The Crown Series 6 Review: Elizabeth Debicki, Princess Diana's ghost, great subtlety and comical clunkiness

The first episodes of the final season of Netflix's royal series The Crown have been released

On Tuesday, his 75th birthday, the King was rung up by Prince Harry. This made front-page news because they hadn’t spoken in six months so you guess there might have been the odd awkward silence.

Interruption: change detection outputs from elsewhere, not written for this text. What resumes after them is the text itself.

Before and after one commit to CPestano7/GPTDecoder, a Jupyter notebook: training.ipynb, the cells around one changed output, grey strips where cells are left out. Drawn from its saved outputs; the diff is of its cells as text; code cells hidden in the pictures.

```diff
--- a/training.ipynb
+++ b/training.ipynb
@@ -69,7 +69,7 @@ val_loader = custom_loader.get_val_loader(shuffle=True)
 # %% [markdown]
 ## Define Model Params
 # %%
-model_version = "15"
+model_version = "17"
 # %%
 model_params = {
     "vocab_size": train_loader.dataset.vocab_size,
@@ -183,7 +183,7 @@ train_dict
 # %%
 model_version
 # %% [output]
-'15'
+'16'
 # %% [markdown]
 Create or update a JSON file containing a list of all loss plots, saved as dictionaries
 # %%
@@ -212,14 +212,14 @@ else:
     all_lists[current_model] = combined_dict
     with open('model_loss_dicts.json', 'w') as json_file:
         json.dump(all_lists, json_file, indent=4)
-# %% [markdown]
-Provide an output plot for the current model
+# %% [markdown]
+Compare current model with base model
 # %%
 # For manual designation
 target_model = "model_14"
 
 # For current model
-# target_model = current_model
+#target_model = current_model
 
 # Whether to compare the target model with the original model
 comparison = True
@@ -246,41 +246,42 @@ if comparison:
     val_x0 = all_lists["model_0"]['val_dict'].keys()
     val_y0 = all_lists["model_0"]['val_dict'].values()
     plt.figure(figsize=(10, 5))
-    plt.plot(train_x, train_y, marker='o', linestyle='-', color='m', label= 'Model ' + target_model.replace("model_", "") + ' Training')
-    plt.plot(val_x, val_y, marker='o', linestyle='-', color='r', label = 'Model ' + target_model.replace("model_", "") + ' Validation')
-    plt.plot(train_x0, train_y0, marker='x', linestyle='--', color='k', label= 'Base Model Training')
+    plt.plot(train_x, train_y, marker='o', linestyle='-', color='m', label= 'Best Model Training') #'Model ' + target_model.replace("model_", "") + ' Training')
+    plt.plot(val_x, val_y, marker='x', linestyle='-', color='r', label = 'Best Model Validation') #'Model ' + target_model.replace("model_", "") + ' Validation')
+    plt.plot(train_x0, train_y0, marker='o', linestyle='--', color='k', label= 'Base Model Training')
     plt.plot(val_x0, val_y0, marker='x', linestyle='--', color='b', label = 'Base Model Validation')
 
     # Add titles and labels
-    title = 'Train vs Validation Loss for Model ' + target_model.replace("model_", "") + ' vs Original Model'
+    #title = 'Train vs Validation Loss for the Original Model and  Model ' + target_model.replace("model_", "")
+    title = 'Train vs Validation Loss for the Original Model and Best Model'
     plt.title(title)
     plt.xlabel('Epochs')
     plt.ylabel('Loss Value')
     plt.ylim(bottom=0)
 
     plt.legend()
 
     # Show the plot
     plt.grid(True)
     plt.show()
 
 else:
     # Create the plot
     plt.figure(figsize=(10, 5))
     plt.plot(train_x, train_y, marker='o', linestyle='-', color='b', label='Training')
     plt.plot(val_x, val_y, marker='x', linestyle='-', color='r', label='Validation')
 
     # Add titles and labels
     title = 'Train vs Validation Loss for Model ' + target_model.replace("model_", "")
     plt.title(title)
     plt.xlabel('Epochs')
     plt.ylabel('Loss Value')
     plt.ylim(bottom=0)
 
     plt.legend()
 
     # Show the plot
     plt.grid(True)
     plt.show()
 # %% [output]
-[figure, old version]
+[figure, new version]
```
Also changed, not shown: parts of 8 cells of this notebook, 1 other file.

Well, if they were to talk again now, with Netflix’s The Crown having reached peak contentiousness, there would be no shortage of things to talk about, such as: Diana, Charles’ first wife and Harry’s mother, reappearing immediately after her death as a ghost.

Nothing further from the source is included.